╭─ DATA SUPPLIED
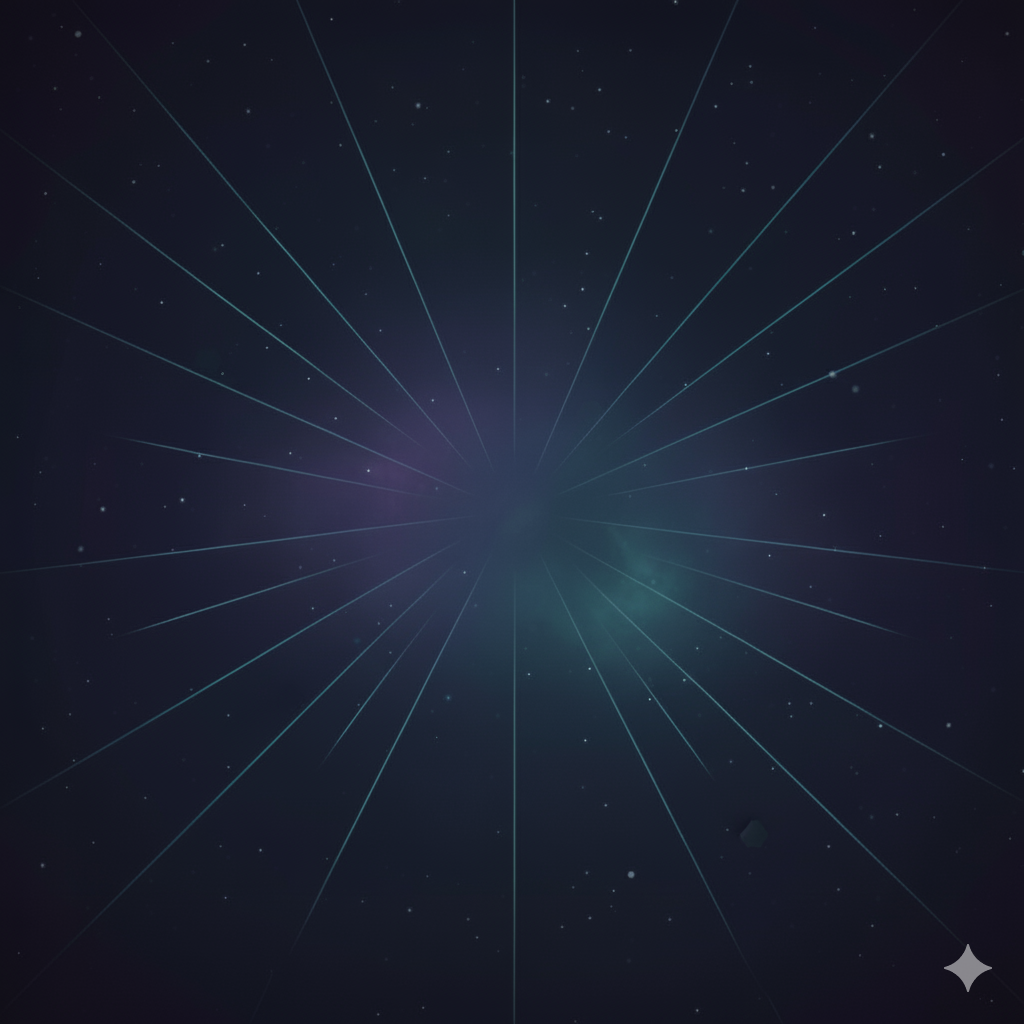
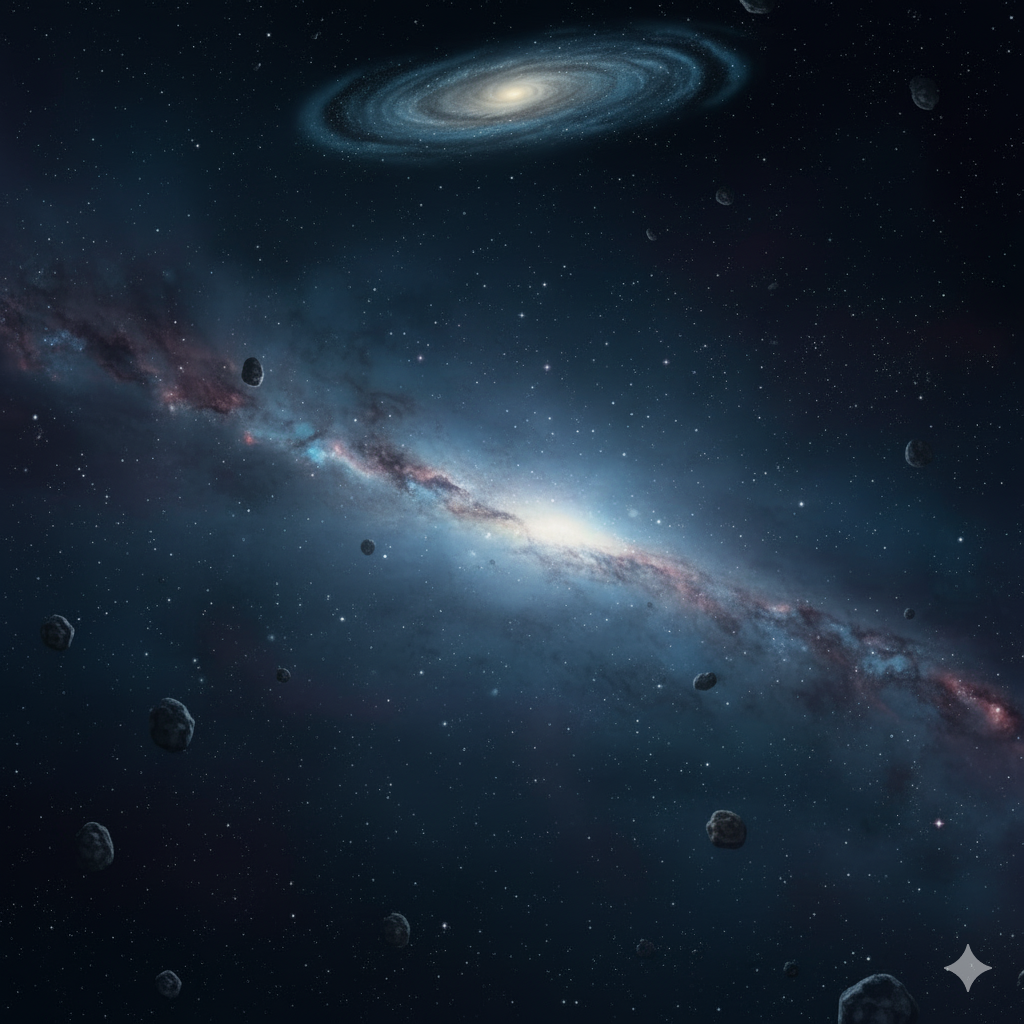
Finish Level and Create Level

diff --git a/src/main/java/com/arkanoid/utils/LevelStorage.java b/src/main/java/com/arkanoid/utils/LevelStorage.java
@@ -1,0 +1,103 @@
+package com.arkanoid.utils; // Đặt vào package .utils (hoặc package bạn muốn)
+
+import java.nio.file.*;
+
+public class LevelStorage {
+
+    private static final String SAVE_FILE = "arkanoid_levels.txt";
+    private static String SAVE_PATH = "src/main/resources/com/arkanoid/data/arkanoid_levels.txt";
+    private static int unlockedLevels = 1;
+    private static boolean loaded = false;
+
+
+    private static void load() {
+        if (loaded) return;
+
+        try {
+            Path path = Paths.get(SAVE_PATH);
+            if (Files.exists(path)) {
+                String content = Files.readString(path);
+                String[] lines = content.split("\n");
+                for (String line : lines) {
+                    line = line.trim();
+
+                    if (line.startsWith("unlockedLevels=")) {
+                        String valueStr = line.substring(15).trim();
+                        unlockedLevels = Integer.parseInt(valueStr);
+                        break;
+                    }
+                }
+            } else {
+                unlockedLevels = 1;
+                save();
+            }
+
+            loaded = true;
+        } catch (Exception e) {
+            System.err.println("Error loading unlocked levels: " + e.getMessage());
+            unlockedLevels = 1;
+        }
+    }
+
+
+    private static void save() {
+        try {
+            Path path = Paths.get(SAVE_PATH);
+            Path dir = path.getParent();
+
+            if (dir != null && !Files.exists(dir)) {
+                Files.createDirectories(dir);
+            }
+
+            StringBuilder content = new StringBuilder();
+            content.append("unlockedLevels=").append(unlockedLevels); // <-- Đổi "coins="
+
+            Files.writeString(path, content.toString());
+
+            System.out.println("Saved unlocked levels: " + unlockedLevels); // <-- Log message
+
+        } catch (Exception e) {
+            e.printStackTrace();
+        }
+    }
+
+    public static int loadUnlockedLevels() {
+        if (!loaded) {
+            load();
+        }
+        return unlockedLevels;
+    }
+
+    public static void saveUnlockedLevels(int levelsToSave) {
+        unlockedLevels = Math.max(1, levelsToSave);
+        save();
+        loaded = true;
+    }
+
+    public static String getSavePath() {
+        return SAVE_PATH;
+    }
+
+    public static boolean saveFileExists() {
+        return Files.exists(Paths.get(SAVE_PATH));
+    }
+
+    public static void deleteSaveFile() {
+        try {
+            Path path = Paths.get(SAVE_PATH);
+            if (Files.exists(path)) {
+                Files.delete(path);
+                unlockedLevels = 1;
+                loaded = false;
+            }
+        } catch (Exception e) {
+            System.err.println("Error deleting progress save file: " + e.getMessage());
+        }
+    }
+
+    public static void reset() {
+        unlockedLevels = 1;
+        loaded = true;
+        save();
+    }
+}

diff --git a/src/main/java/com/arkanoid/utils/LevelManager.java b/src/main/java/com/arkanoid/utils/LevelManager.java
@@ -4,6 +4,7 @@ import com.arkanoid.CONSTANT;
 import com.arkanoid.model.brick.*;
 import java.util.ArrayList;
 import java.util.List;
+import com.arkanoid.utils.LevelStorage;
 
 public class LevelManager {
     private static LevelManager instance;
@@ -12,9 +13,9 @@ public class LevelManager {
     private int unlockedLevels;
     public LevelManager() {
         levels = new ArrayList<>();
-        initializeLevels();
         currentLevel = 1;
-        unlockedLevels = 1;
+        unlockedLevels = LevelStorage.loadUnlockedLevels();
+        initializeLevels();
     }
 
     public static LevelManager getInstance() {
@@ -29,7 +30,7 @@ public class LevelManager {
             LevelInfo level = new LevelInfo();
             level.setId(i);
             level.setName("Level " + i);
-            level.setUnlocked(i == 1);
+            level.setUnlocked(i <= unlockedLevels);
 
             levels.add(level);
         }
@@ -67,6 +68,7 @@ public class LevelManager {
             }
             if (levelId > unlockedLevels) {
                 unlockedLevels = levelId;
+                LevelStorage.saveUnlockedLevels(this.unlockedLevels);
             }
         }
     }

diff --git a/src/main/java/com/arkanoid/utils/LoadLevelManager.java b/src/main/java/com/arkanoid/utils/LoadLevelManager.java
@@ -91,9 +91,10 @@ public class LoadLevelManager {
         gameModel.setLives(3);
         gameModel.getBricks().clear();
         gameModel.getExtraBalls().clear();
+        gameModel.getPowerUpManager().clear();
         gameModel.setLevelCompleteDelay(0);
         gameModel.getEffects().clear();
-
+        gameModel.getCoinManager().clear();
         Paddle newPaddle = new Paddle(PowerUpPaddleType.Normal);
         newPaddle.resetPosition();
         gameModel.setPaddle(newPaddle);
@@ -118,7 +119,7 @@ public class LoadLevelManager {
             gameModel.setScore(currentScore);
             gameModel.setLives(currentLives);
         } else {
-            gameModel.setGameState(GameState.GameOver);
+            gameModel.setGameState(GameState.Win);
             System.out.println("Game Completed! All levels finished!");
         }
     }

diff --git a/src/main/java/com/arkanoid/model/brick/MoveBrick.java b/src/main/java/com/arkanoid/model/brick/MoveBrick.java
@@ -2,6 +2,7 @@ package com.arkanoid.model.brick;
 
 import com.arkanoid.CONSTANT;
 import com.arkanoid.model.GameModel;
+import com.arkanoid.utils.LevelManager;
 
 import java.util.ArrayList;
 
@@ -24,7 +25,10 @@ public class MoveBrick extends Brick {
     }
     public void update(double deltaTime) {
         if (!isVisible()) return;
-
+        GameModel gm = GameModel.getInstance();
+        if(gm.isBrickFalling()){
+            return;
+        }
         double deltaX = moveSpeed * direction * deltaTime;
         double nextX = getX() + deltaX;
         boolean atRightLimit = nextX >= initialX + moveRange;

diff --git a/src/main/java/com/arkanoid/view/LevelSelectionView.java b/src/main/java/com/arkanoid/view/LevelSelectionView.java
@@ -163,9 +163,8 @@ public class LevelSelectionView extends StackPane {
     }
 
     private void createBackButton() {
-        backButton = createImageButton("backtomenu2", "backtomenu1");
+        backButton = createImageButton("BtnExitNormal", "BtnExitHover");
         backButton.setOnAction(e -> System.out.println("Return to main menu!"));
-
         getChildren().add(backButton);
         StackPane.setAlignment(backButton, Pos.BOTTOM_LEFT);
         StackPane.setMargin(backButton, new Insets(0, 0, 20, 20));

diff --git a/src/main/java/com/arkanoid/model/GameModel.java b/src/main/java/com/arkanoid/model/GameModel.java
@@ -143,6 +143,7 @@ public class GameModel {
             this.ball.resetPosition(paddle);
             this.extraBalls.clear();
             this.effects.clear();
+            this.getPowerUpManager().getPowerUps().clear();
             LevelManager.getInstance().completeLevel(LevelManager.getInstance().getCurrentLevel());
         }
     }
╰─
● THE PROBLEM
Where a line of the records contains the word "clear", copy that line.

● EXERCISE OUTPUT
         gameModel.getBricks().clear();
         gameModel.getExtraBalls().clear();
+        gameModel.getPowerUpManager().clear();
         gameModel.getEffects().clear();
+        gameModel.getCoinManager().clear();
             this.extraBalls.clear();
             this.effects.clear();
+            this.getPowerUpManager().getPowerUps().clear();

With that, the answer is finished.